Here are the entries, in order of submission:[content_upgrade cu_id=”3205″]Bonus: Get all the entries as a PDF![content_upgrade_button]Click Here[/content_upgrade_button][/content_upgrade]
|Cambridge Outdoor Lighting Ordinance||Kent S Johnson|
|Long-Term View of Tornado Risk: County-Level Tornado Rates Adjusted for Population & Exposure||James B. Elsner, Thomas H. Jagger, and Tyler Fricker|
|Airport Effects on U.S. County Unemployment Rates||Robby Powell|
|Australian Federal Election 2016 – Polling Place Breakdown||Jonathan Carroll|
|National Propensity to Cycle Tool||Propensity to Cycle Tool team|
|Getting Started With CaricRture||Chris Brunsdon|
|Spatial neighbors in R – an interactive illustration||Kyle Walker|
|Working with Shapefiles||Dennis Chandler|
|Crime in Greece in 2010||Nikos Papakonstantinou|
|R & Shapefile, a short script||geoobserver|
|SociocaRtograpy: Delhi Crime Map||Parth Khare|
|Hong Kong Population Center of Gravity (COG)||Fung Yip|
|Overview of ground-based rainfall measurement network data quality for Venezuela||Andrew Sajo|
|Venezuelan rainfall dynamics||Andrew Sajo|
|Washington, DC Parking Violations||Andrew Breza|
|Marine Boundaries in R: Reading EEZ Shapefiles||Daniel Palacios|
|London Crime Analysis||Henry Partridge|
|Twitter Sentiment analysis of Trump and Clinton||Charlie Thompson|
Please join me in thanking each of the entrants!

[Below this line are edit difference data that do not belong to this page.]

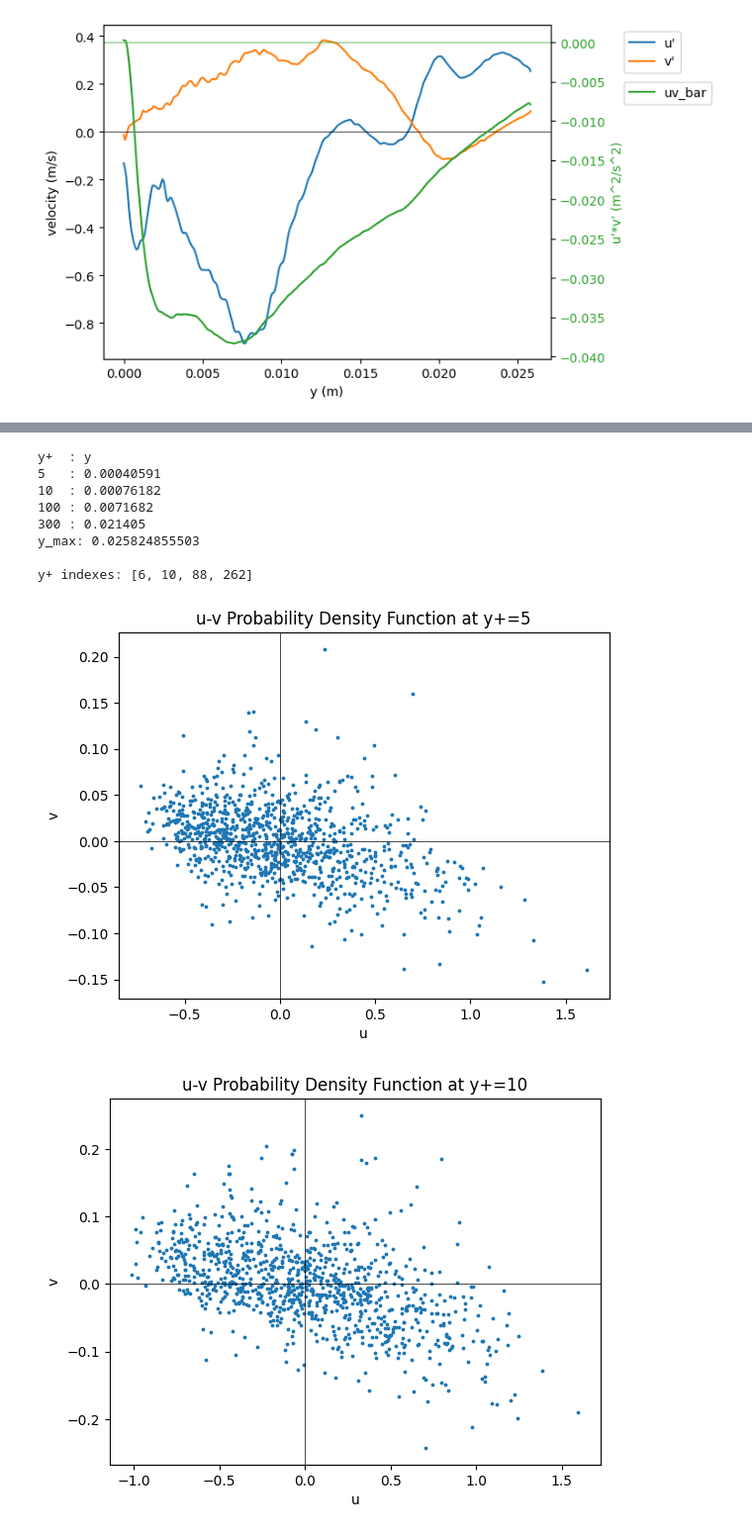
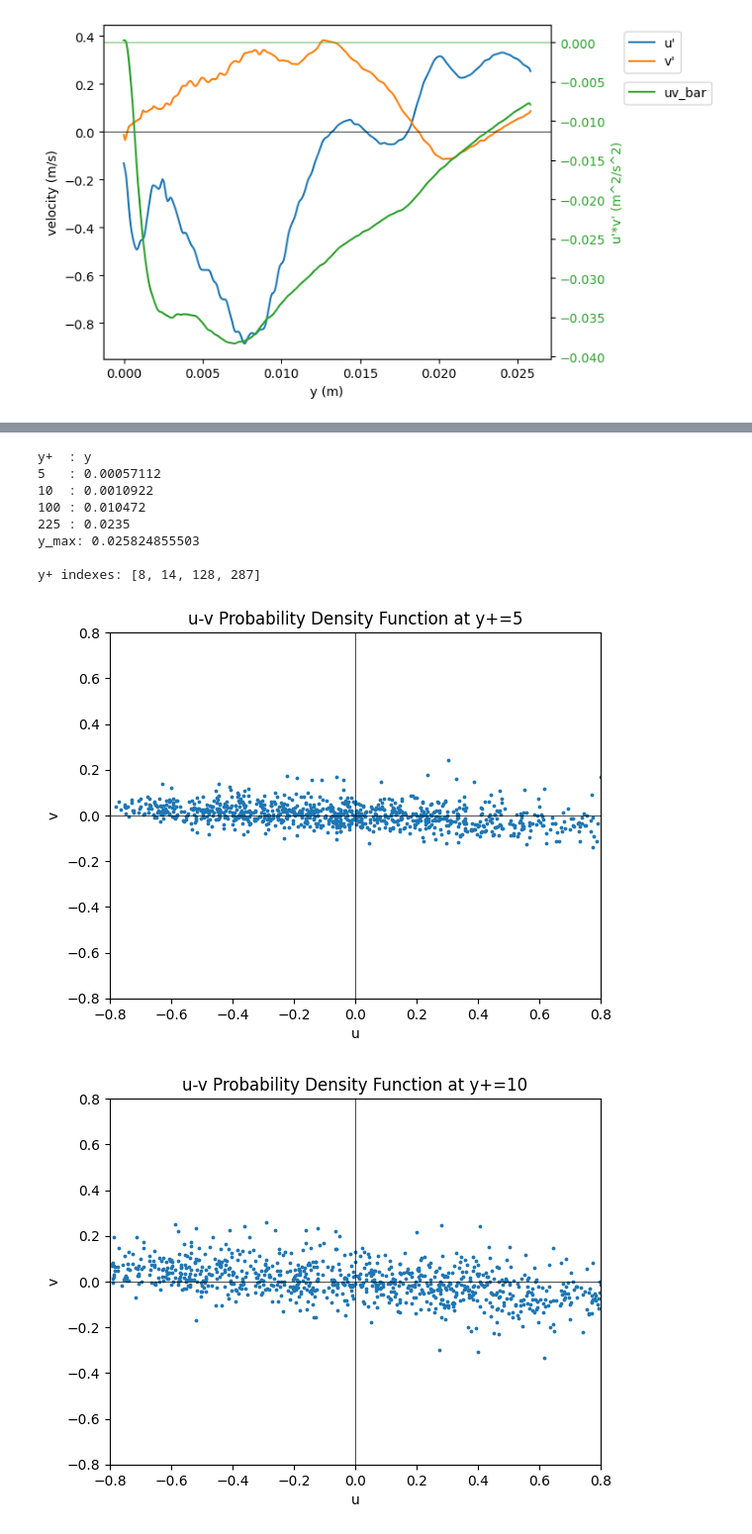
Before and after one commit to Jagardiner97/Boundary-Layers, a Jupyter notebook: Boundary Layers/BL Final Project/turbulent-characterization.ipynb, the cells around one changed output, grey strips where cells are left out. Shown: that part at 99% size. Cells and saved outputs as stored; diff of their text form; code cells hidden in the pictures.

Commit message:
Changed the method of determining density and viscosity and updated figures

```diff
--- a/Boundary Layers/BL Final Project/turbulent-characterization.ipynb
+++ b/Boundary Layers/BL Final Project/turbulent-characterization.ipynb
@@ -88,7 +89,7 @@ def read_file(file_path, wall=None, index=None):
     return y_points, v_ave, u_ave
 # %%
 # Get averages for u and v for one file
-y_cal, v_cal, u_cal = read_file('piv-data/B00100.dat')
+y_cal, v_cal, u_cal = read_file('piv-data/B00400.dat')
 # %%
 # Plot the averages for u and v across all profiles in the first file
 plt.plot(y_cal, u_cal, label="u")
@@ -205,9 +206,15 @@ plt.show()
 # Define Spalding equation and set variables
 kappa = 0.41
 B = 5.0
-nu = 15.52e-6
-rho = 1.184
-mu = rho * nu
+
+# Get Air Properties
+T_f = (138.6 + 23.4) / 2
+P_atm = 87.4
+relative_humidity = 0.4664
+state = CP.State('Air', {'T': T_f + 273.15, 'P': P_atm, 'R': relative_humidity})
+rho = state.rho
+mu = state.visc
+nu = mu / rho
 
 def spalding_equation(u_bar, y_0, u_tau):
     return nu * (u_bar / (u_tau**2) + np.exp(-kappa * B) / u_tau * (np.exp(kappa * u_bar / u_tau) - 1 - kappa * u_bar / u_tau - kappa**2 * u_bar**2 / (2 * u_tau**2) - kappa**3 * u_bar**3 / (6 * u_tau**3))) + y_0
@@ -220,8 +227,8 @@ def uplus_equation(u_value, u_tau):
 # %%
 # Use the Spalding profile to get u_tau
 initial_guesses = [0, 0.1] #y_0 and u_tau
-start = 10
-end = 175
+start = 5
+end = 225
 popt, pcov = curve_fit(spalding_equation, u_average[start:end], y[start:end], p0=initial_guesses, bounds=([-5e-5, -5], [5e-5, np.inf]), method='dogbox')
 y_0_opt, u_tau_opt = popt
 
@@ -406,19 +413,14 @@ def pdf_plot(u_prime, v_prime, index, y_plus_val):
         else:
             bl += 1
 
-    # Get axis limits
-    v_max = max(v_prime_coords)
-    u_max = max(u_prime_coords)
-    ax_max = max(v_max, u_max)
-
     # Plot the data
     plt.scatter(u_prime_coords, v_prime_coords, s=3)
     plt.xlabel("u")
     plt.ylabel("v")
     plt.axhline(0, color='black', linewidth=0.5)
     plt.axvline(0, color='black', linewidth=0.5)
-    #plt.xlim([-ax_max, ax_max])
-    #plt.ylim([-ax_max/4, ax_max/4])
+    plt.xlim([-0.8, 0.8])
+    plt.ylim([-0.8, 0.8])
     plt.title(f"u-v Probability Density Function at y+={y_plus_val}")
     plt.show()
 
@@ -426,40 +428,40 @@ def pdf_plot(u_prime, v_prime, index, y_plus_val):
     return [tl, tr, br, bl]
 # %%
 # Create Fig. 1b
-y_plus_list = [5, 10, 100, 300]
+y_plus_list = [5, 10, 100, 225]
 pdf_y = []
 for yplus in y_plus_list:
     pdf_y.append(y_plus_to_y(yplus, u_tau_opt, nu, y_0_opt))
 print("y+  : y")
 print(f"5   : {pdf_y[0]:0.5}")
 print(f"10  : {pdf_y[1]:0.5}")
 print(f"100 : {pdf_y[2]:0.5}")
-print(f"300 : {pdf_y[3]:0.5}")
+print(f"{y_plus_list[3]} : {pdf_y[3]:0.5}")
 print("y_max:", y[-1])
 
 # Find the indexes to plot
 j = 0
 pdf_index = []
 for i in range(len(y)):
     if j >= len(pdf_y):
         break
     elif y[i] > pdf_y[j]:
         pdf_index.append(i)
         j += 1
 
 print("\ny+ indexes:", pdf_index)
 # Plot at the y+ values
 count = []
 for plot_num in range(len(pdf_index)):
     count.append(pdf_plot(u_prime, v_prime, pdf_index[plot_num], y_plus_list[plot_num]))
 # %% [output]
 y+  : y
-5   : 0.00040591
-10  : 0.00076182
-100 : 0.0071682
-300 : 0.021405
+5   : 0.00057112
+10  : 0.0010922
+100 : 0.010472
+225 : 0.0235
 y_max: 0.025824855503
 
-y+ indexes: [6, 10, 88, 262]
+y+ indexes: [8, 14, 128, 287]
-[figure, old version]
+[figure, new version]
-[figure, old version]
+[figure, new version]
```
Also changed, not shown: parts of 8 cells of this notebook, 9 other files.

As a reminder, the goal of the contest was to “do something in R, with a shapefile, that does something other than make a choropleth map”. This goal was entirely selfish: I have spent years analyzing data using choropleth maps. But as I don’t have a background in geospatial statistics, I am really not aware of what other analytical techniques I can be using. I hoped that by running a contest I could learn some more useful techniques that I could then apply to my own work.
There are actually two winners to the contest. They both provided concise explanations, and real-world demonstrations, of geospatial concepts that I was simply not aware of.
It’s worth pointing out that both of the winning entries used RStudio’s Shiny framework.
Several entries besides the winners stood out as teaching me something new in the area of R and shapefiles in a concise, enjoyable way:
As a reminder, both of the winners will get two prizes:
I will be in touch with the winners today about how to get their copies of the courses.[content_upgrade cu_id=”3205″]Bonus: Get all the entries as a PDF![content_upgrade_button]Click Here[/content_upgrade_button][/content_upgrade]